_What the task requires_
Within the data below, copy each line where the string "inset" is found.

[User interface change data]
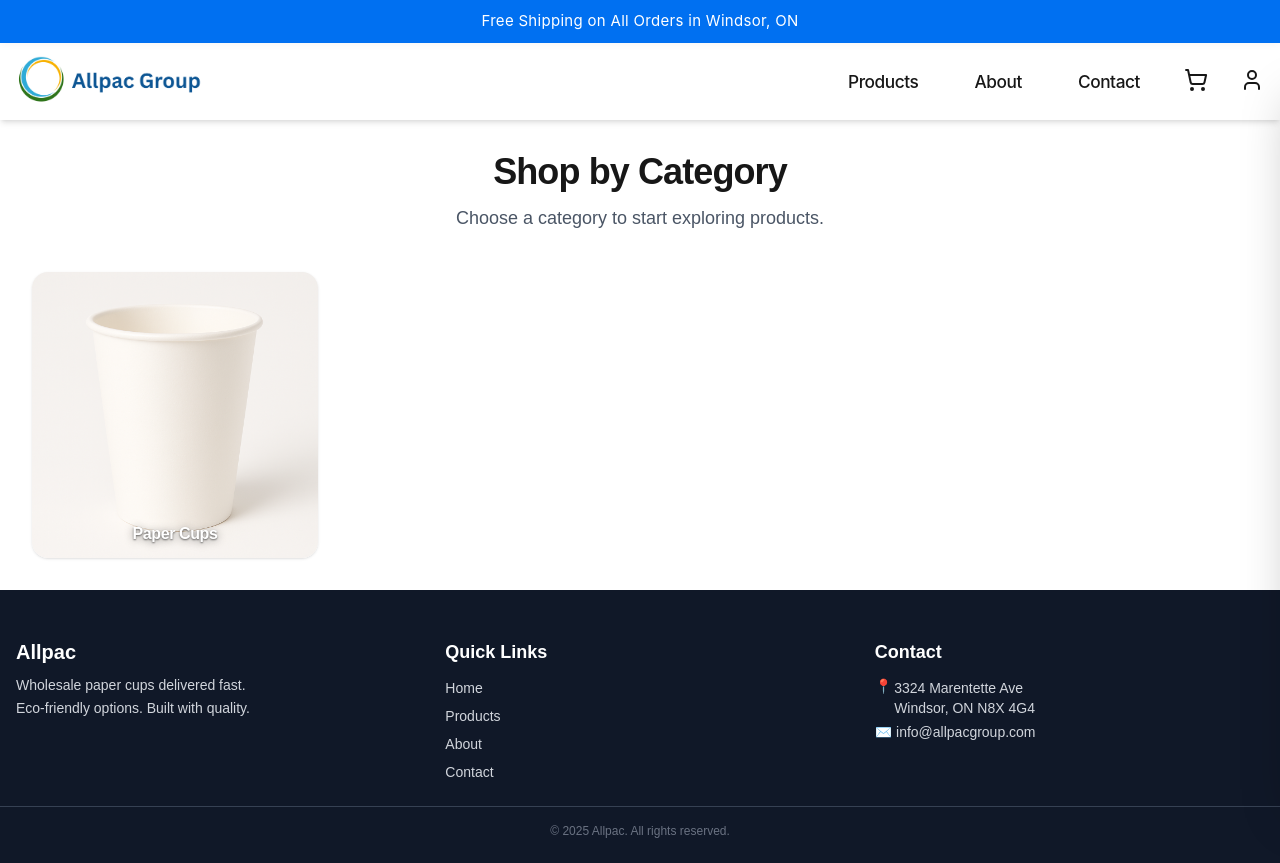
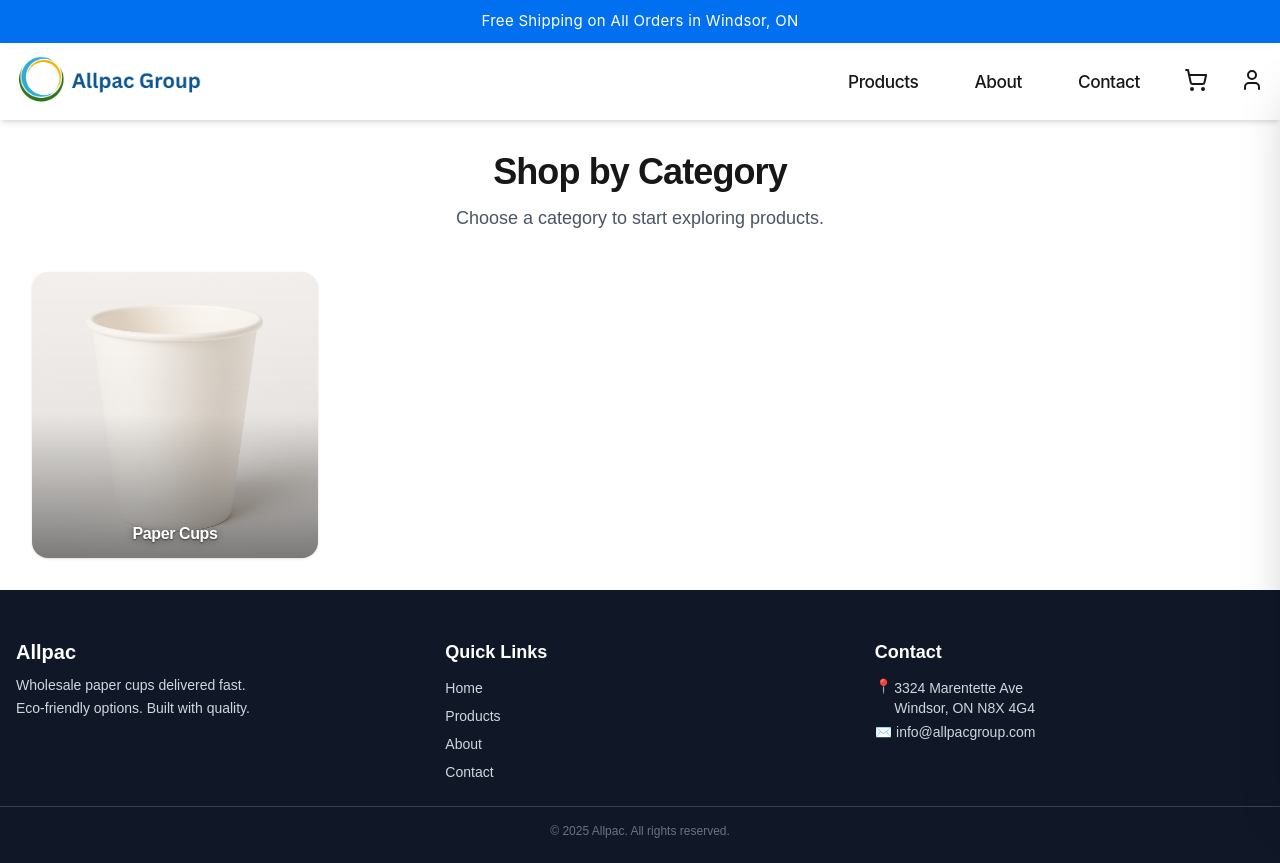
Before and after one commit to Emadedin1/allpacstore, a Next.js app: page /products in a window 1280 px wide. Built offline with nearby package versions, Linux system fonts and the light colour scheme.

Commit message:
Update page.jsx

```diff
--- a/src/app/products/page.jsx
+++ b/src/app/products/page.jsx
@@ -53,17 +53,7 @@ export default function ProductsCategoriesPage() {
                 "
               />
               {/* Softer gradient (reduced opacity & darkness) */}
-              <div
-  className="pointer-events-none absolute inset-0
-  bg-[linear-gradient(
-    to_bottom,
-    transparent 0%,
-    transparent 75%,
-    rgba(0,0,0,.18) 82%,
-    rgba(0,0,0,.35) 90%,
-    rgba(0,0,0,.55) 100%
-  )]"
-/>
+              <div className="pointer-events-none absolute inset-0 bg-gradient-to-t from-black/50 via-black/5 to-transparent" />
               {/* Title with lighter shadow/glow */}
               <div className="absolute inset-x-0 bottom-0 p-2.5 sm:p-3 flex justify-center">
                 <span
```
==
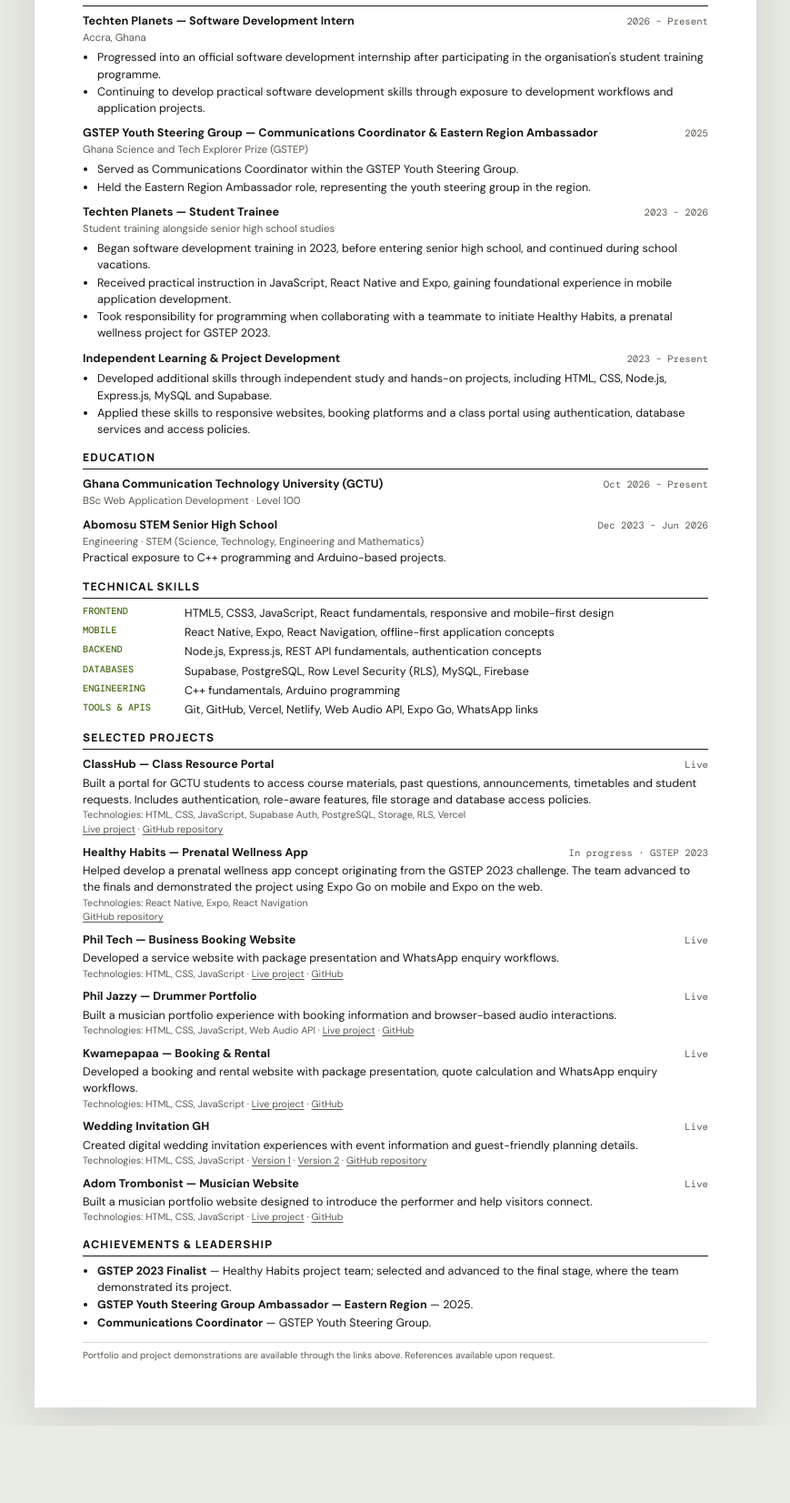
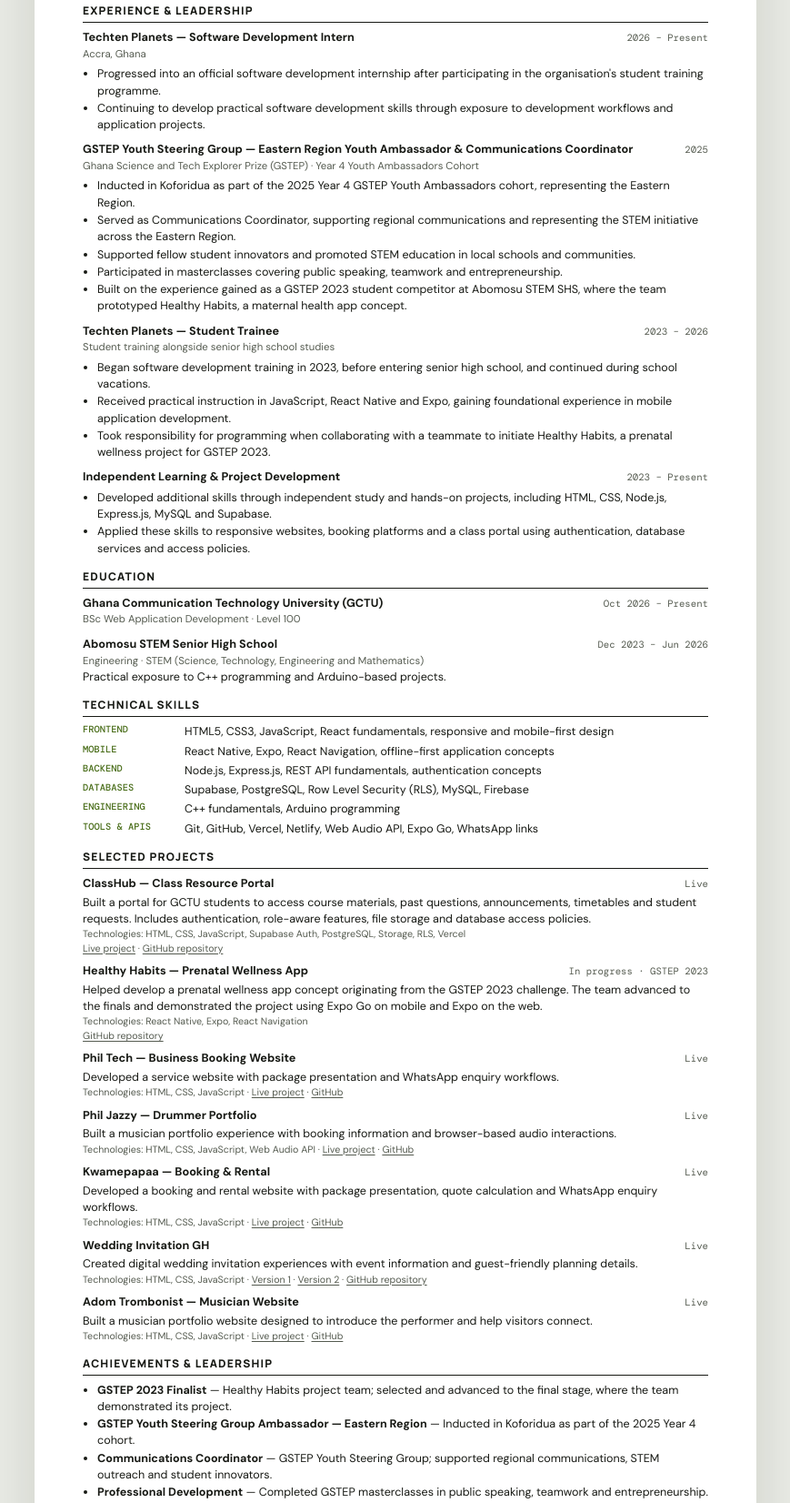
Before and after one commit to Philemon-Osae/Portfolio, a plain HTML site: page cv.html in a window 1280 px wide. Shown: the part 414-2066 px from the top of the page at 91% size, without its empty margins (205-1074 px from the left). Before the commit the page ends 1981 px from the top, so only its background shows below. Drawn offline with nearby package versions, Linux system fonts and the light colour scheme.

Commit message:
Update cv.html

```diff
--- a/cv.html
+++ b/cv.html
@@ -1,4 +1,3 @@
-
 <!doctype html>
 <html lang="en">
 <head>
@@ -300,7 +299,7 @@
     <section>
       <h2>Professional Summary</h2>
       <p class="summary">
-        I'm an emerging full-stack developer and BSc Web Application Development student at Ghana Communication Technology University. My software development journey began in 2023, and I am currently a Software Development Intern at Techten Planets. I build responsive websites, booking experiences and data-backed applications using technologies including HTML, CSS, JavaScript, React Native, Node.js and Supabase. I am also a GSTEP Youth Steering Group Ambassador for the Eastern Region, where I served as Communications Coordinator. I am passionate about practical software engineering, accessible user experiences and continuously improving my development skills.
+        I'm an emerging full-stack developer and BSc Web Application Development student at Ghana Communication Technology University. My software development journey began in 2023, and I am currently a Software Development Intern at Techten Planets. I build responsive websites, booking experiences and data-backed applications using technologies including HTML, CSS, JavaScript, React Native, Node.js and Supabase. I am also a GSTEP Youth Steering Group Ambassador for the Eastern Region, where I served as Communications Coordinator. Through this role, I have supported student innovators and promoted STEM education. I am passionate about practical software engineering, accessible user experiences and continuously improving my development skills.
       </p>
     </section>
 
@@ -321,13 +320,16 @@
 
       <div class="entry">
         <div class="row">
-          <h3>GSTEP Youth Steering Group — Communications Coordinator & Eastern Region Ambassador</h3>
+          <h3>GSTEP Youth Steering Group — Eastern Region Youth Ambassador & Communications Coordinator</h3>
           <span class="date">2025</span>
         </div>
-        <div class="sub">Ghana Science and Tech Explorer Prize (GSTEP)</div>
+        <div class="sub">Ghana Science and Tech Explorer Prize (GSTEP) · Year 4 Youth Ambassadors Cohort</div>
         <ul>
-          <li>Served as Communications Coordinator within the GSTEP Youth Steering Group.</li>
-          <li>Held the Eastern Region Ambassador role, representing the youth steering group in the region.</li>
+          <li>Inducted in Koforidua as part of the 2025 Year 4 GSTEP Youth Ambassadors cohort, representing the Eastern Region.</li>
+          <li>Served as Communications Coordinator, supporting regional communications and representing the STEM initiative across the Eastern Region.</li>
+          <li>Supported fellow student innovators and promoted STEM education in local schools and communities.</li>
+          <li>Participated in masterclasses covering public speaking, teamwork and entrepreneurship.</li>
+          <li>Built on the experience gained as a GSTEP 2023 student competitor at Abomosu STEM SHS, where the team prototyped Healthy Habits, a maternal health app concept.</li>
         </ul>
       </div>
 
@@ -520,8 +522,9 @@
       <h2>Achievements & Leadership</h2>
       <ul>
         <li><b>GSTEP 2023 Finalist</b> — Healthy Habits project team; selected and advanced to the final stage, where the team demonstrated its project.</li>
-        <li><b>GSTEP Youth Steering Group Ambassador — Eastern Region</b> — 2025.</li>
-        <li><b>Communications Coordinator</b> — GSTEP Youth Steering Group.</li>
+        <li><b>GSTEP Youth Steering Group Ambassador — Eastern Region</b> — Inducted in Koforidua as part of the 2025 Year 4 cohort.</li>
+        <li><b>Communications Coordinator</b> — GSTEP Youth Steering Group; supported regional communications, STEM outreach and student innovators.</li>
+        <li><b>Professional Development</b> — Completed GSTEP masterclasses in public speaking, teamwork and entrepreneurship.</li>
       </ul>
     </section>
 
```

_Reply to the exercise_
-  className="pointer-events-none absolute inset-0
+              <div className="pointer-events-none absolute inset-0 bg-gradient-to-t from-black/50 via-black/5 to-transparent" />
               <div className="absolute inset-x-0 bottom-0 p-2.5 sm:p-3 flex justify-center">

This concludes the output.